• [Prompt] Collect all lines below with the string "value".
-*-
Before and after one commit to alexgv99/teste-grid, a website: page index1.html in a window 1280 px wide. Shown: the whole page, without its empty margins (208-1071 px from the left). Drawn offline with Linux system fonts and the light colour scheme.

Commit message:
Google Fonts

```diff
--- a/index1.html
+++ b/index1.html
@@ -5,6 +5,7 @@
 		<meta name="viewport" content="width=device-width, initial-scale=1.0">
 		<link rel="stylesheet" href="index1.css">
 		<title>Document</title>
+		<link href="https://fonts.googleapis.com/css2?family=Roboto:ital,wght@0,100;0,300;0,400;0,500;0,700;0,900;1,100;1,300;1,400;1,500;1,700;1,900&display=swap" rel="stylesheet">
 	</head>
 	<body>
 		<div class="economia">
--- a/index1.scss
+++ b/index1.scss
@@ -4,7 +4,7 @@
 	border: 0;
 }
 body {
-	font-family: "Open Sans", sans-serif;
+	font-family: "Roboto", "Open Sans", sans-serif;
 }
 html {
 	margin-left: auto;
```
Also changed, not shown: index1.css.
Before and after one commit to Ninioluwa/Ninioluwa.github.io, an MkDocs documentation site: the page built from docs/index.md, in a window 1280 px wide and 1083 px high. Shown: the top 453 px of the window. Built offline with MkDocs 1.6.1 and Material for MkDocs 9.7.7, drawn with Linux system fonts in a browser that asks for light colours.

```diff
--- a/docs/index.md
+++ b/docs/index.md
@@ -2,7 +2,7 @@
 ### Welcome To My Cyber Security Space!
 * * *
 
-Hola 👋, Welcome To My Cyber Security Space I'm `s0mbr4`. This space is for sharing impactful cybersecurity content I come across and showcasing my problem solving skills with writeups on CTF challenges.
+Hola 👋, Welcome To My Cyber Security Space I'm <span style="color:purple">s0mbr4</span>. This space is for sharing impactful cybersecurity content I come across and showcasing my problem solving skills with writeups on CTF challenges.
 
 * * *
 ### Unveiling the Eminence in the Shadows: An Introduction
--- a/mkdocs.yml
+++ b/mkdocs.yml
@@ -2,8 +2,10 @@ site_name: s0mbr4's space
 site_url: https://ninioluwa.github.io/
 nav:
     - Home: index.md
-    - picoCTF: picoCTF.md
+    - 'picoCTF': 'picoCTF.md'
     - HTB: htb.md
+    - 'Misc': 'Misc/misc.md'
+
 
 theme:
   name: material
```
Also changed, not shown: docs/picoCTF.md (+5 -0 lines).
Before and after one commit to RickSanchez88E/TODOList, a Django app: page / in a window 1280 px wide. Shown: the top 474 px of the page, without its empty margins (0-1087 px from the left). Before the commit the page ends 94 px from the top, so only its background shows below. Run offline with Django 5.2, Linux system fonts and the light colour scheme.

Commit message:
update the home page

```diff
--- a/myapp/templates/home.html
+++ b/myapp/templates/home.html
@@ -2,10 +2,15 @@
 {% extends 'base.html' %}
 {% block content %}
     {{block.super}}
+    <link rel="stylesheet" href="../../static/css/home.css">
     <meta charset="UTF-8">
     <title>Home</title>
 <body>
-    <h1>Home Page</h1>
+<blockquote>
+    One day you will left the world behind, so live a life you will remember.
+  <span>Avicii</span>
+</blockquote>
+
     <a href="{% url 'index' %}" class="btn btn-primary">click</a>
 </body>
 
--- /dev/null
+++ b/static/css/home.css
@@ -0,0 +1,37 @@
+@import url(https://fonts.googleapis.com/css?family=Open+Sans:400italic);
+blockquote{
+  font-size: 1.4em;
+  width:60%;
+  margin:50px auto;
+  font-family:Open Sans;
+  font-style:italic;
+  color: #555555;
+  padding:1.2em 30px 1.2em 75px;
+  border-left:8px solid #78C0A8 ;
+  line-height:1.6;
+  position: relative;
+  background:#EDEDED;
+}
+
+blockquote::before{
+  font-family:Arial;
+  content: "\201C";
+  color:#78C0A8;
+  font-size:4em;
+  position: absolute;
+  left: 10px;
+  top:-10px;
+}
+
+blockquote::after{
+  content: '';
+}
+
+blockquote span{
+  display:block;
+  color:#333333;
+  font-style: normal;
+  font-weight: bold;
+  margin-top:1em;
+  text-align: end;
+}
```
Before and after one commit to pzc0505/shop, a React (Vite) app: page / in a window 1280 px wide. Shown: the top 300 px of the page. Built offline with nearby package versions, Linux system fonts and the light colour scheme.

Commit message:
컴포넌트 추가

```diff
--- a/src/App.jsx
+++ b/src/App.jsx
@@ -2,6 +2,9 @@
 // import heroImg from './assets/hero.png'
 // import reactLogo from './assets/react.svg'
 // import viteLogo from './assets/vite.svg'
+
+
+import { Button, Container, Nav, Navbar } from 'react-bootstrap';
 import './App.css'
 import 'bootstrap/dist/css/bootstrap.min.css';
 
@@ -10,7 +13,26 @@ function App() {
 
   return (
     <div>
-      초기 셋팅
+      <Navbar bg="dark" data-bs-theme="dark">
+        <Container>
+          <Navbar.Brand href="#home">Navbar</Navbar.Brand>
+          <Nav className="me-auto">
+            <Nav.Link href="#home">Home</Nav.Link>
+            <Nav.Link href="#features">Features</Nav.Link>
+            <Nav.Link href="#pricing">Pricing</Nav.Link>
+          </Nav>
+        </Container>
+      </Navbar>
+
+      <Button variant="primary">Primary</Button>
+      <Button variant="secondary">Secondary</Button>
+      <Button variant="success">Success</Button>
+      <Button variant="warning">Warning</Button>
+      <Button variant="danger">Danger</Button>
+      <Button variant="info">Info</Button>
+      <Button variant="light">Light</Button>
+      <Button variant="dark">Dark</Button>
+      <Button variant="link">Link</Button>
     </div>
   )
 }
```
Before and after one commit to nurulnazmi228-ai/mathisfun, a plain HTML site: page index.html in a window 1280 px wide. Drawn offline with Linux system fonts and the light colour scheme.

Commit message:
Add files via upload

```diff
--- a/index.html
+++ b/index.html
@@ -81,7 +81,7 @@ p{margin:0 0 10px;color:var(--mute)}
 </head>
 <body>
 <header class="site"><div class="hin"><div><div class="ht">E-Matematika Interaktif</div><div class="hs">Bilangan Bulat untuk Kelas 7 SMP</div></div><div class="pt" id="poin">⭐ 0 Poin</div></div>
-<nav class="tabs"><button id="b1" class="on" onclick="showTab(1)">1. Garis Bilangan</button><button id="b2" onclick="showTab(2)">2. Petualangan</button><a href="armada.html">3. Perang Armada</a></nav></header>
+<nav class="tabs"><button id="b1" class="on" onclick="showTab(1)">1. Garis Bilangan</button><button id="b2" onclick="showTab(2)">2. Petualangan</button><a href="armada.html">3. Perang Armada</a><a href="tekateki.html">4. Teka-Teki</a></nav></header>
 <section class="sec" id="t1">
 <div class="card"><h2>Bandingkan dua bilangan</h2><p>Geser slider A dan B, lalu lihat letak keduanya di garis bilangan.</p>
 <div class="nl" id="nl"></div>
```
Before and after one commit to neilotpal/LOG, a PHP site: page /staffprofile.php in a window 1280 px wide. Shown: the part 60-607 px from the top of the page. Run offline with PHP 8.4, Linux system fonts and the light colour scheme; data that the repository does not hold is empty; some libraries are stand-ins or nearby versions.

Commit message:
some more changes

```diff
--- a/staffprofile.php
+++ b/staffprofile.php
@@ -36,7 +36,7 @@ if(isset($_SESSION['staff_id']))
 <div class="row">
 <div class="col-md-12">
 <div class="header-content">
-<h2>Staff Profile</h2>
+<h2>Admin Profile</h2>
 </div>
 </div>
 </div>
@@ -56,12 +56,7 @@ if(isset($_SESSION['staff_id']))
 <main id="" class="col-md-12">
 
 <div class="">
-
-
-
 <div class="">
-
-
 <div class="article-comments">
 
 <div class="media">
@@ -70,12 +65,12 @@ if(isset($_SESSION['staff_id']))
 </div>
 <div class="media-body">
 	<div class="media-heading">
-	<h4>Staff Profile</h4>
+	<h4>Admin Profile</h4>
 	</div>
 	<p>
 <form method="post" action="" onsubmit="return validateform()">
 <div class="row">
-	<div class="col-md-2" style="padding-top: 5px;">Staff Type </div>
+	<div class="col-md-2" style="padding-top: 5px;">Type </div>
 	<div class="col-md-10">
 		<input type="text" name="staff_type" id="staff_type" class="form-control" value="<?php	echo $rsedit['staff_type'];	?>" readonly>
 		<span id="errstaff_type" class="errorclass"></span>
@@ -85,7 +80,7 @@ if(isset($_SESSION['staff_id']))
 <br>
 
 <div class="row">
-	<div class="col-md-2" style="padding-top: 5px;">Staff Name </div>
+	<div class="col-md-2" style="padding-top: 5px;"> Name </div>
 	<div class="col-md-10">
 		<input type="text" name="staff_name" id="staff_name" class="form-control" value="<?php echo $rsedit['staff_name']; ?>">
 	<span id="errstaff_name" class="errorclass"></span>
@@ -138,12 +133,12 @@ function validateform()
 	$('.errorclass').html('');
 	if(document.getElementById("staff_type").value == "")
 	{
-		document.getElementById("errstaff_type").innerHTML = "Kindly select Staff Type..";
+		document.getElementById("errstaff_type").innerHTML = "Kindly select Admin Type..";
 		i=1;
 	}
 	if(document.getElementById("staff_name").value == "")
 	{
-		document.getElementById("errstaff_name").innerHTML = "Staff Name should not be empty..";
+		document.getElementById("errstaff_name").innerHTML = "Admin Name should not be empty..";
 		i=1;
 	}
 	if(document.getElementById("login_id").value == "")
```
-*-
• [Task answer]
 		<input type="text" name="staff_type" id="staff_type" class="form-control" value="<?php	echo $rsedit['staff_type'];	?>" readonly>
 		<input type="text" name="staff_name" id="staff_name" class="form-control" value="<?php echo $rsedit['staff_name']; ?>">
 	if(document.getElementById("staff_type").value == "")
 	if(document.getElementById("staff_name").value == "")
 	if(document.getElementById("login_id").value == "")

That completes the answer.